"The government's inability to respond to the demonstrations to date is explained mostly by the sui generis character of the yellow vest movement. Having organized themselves over the internet, the protesters lack formal structures of leadership," Antonio Barroso, deputy director of research at Teneo Intelligence, said in a note Monday.
"This makes it especially difficult for the government to establish a dialogue with them. Moreover, while the movement emerged in reaction to the proposed increases in diesel and petrol taxes, the protesters' agenda is much wider," he said, with complaints ranging from dissatisfaction over the fall in purchasing power in recent years and Macron's policies, which they claim benefit the wealthiest.

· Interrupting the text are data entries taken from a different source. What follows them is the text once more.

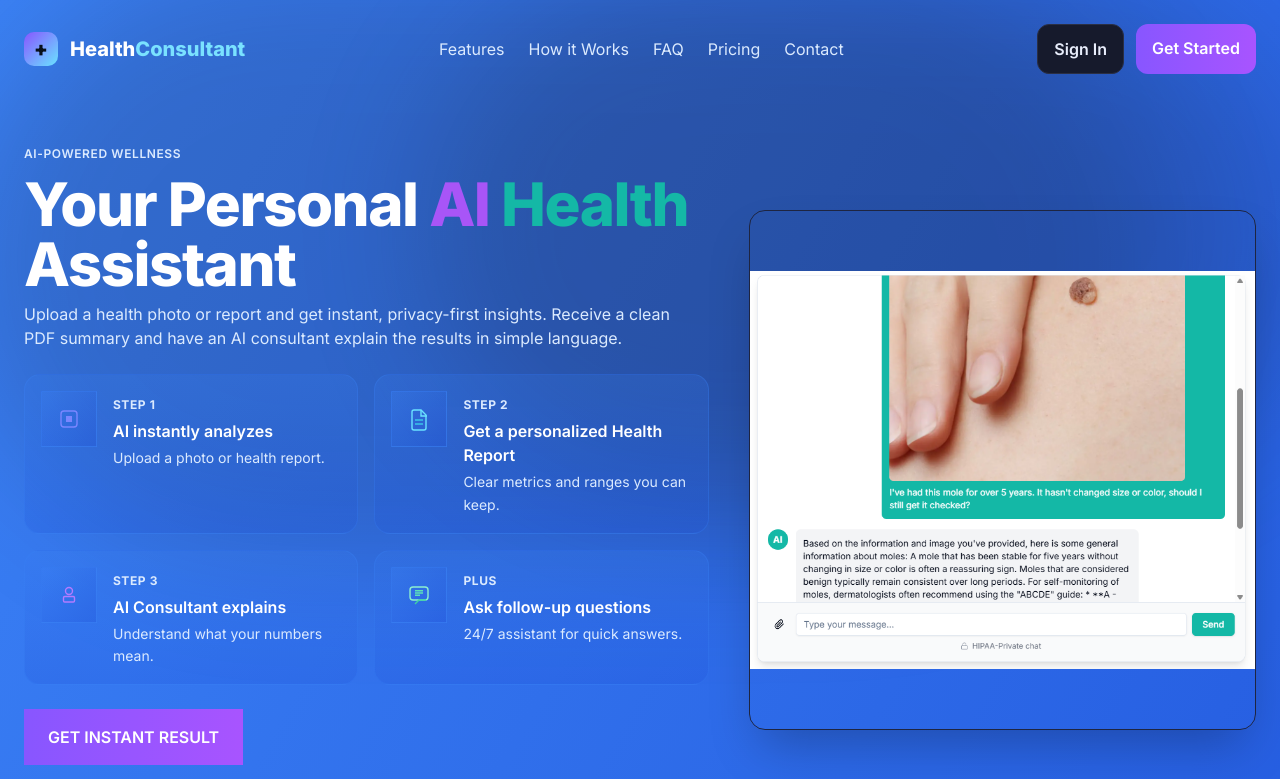
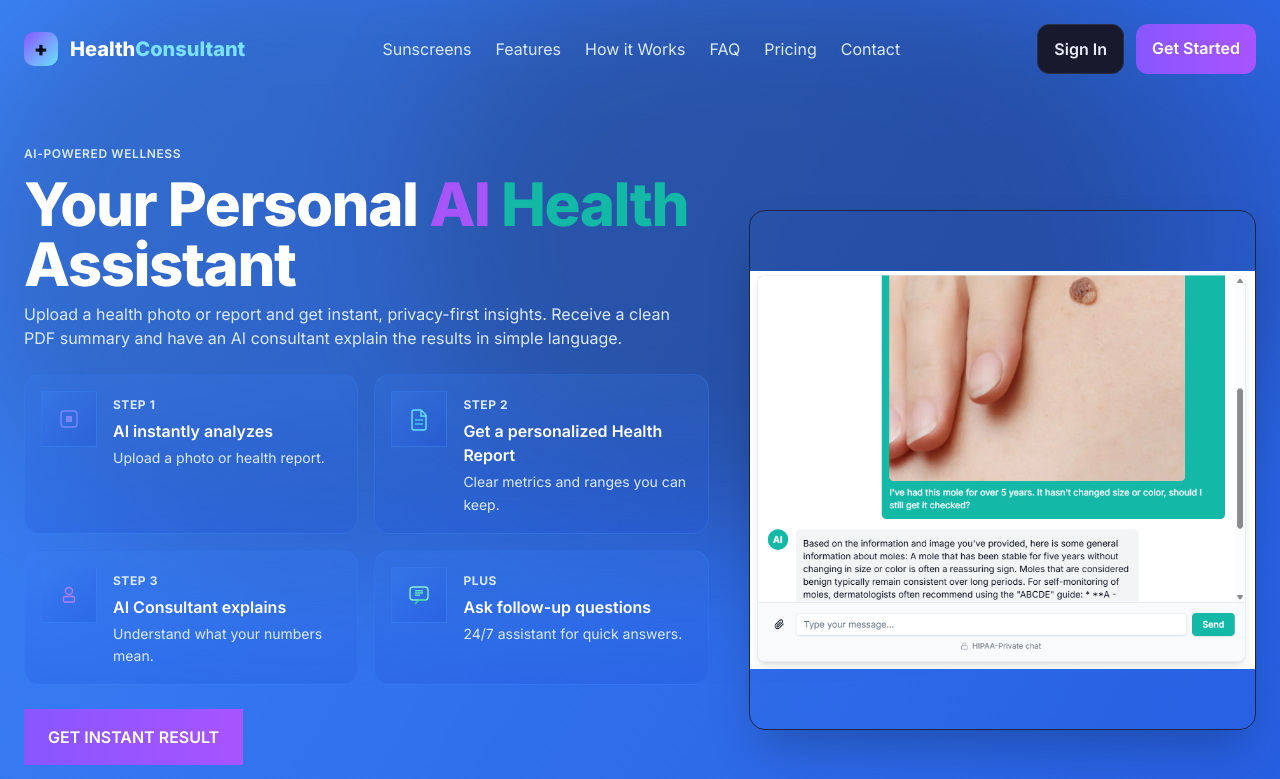
Before and after one commit to hifarrer/AiDoctorGemini, a Next.js app: page / in a window 1280 px wide. Shown: the top 779 px of the page. Built offline with nearby package versions, Linux system fonts and the light colour scheme; no server answers; the database is empty.

Commit message:
sunscreens link

```diff
--- a/app/page.tsx
+++ b/app/page.tsx
@@ -248,6 +248,7 @@ export default function LandingPage() {
           </Link>
 
           <div className={`hidden sm:flex gap-6 ${bgClasses.textSecondary}`}>
+            <a href="https://sunscreens.store/" target="_blank" rel="noopener noreferrer" className={`hover:${bgClasses.text} transition-colors`}>Sunscreens</a>
             <a href="#features" className={`hover:${bgClasses.text} transition-colors`}>Features</a>
             <a href="#how-it-works" className={`hover:${bgClasses.text} transition-colors`}>How it Works</a>
             <a href="#faq" className={`hover:${bgClasses.text} transition-colors`}>FAQ</a>
@@ -283,6 +284,7 @@ export default function LandingPage() {
         {/* Mobile menu */}
         {isMenuOpen && (
           <div className="sm:hidden absolute right-6 top-16 z-20 bg-[#0f1325] border border-[#1e2541] rounded-xl p-2 min-w-[200px]">
+            <a href="https://sunscreens.store/" target="_blank" rel="noopener noreferrer" className="block w-full px-3 py-2 rounded-lg text-[#c9d2e2] hover:bg-[#1e2541] hover:text-white" onClick={() => setIsMenuOpen(false)}>Sunscreens</a>
             <a href="#features" className="block w-full px-3 py-2 rounded-lg text-[#c9d2e2] hover:bg-[#1e2541] hover:text-white" onClick={() => setIsMenuOpen(false)}>Features</a>
             <a href="#how-it-works" className="block w-full px-3 py-2 rounded-lg text-[#c9d2e2] hover:bg-[#1e2541] hover:text-white" onClick={() => setIsMenuOpen(false)}>How it Works</a>
             <a href="#faq" className="block w-full px-3 py-2 rounded-lg text-[#c9d2e2] hover:bg-[#1e2541] hover:text-white" onClick={() => setIsMenuOpen(false)}>FAQ</a>
```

"As a result, the government's space to meet their demands is rather limited," Barroso noted.
Macron's approval ratings continue to fall, along with those of his prime minister. Now Macron's approval rating stands at just 23 percent, down six points from the previous month, according to an Ifop-Fiducial poll for Paris Match and Sud Radio published Tuesday. Philippe's rating has fallen 10 points to 26 percent.
France's CAC index was trading 0.5 percent lower Tuesday. Market watchers say they expect to see more unrest like that seen in France because of rising inequality and feelings of disenfranchisement among certain sections of society.
"This type of social unrest is growing," Yacine Kanoun, portfolio manager at Shield Asset Management, told CNBC on Tuesday.
"I think what's happening is that there is a huge differentiation between the classes and I don't think everyone is participating in the same way in the economy."
Also speaking to CNBC Europe's "Squawk Box" Tuesday, Steen Jakobsen, the chief economist at Saxo Bank, said: "The biggest issue is that the middle class lost out big time in this crisis of inequality and I think it's coming through… The socio-economic dynamic is not in place to support any kinds of reforms and I think that's the lesson."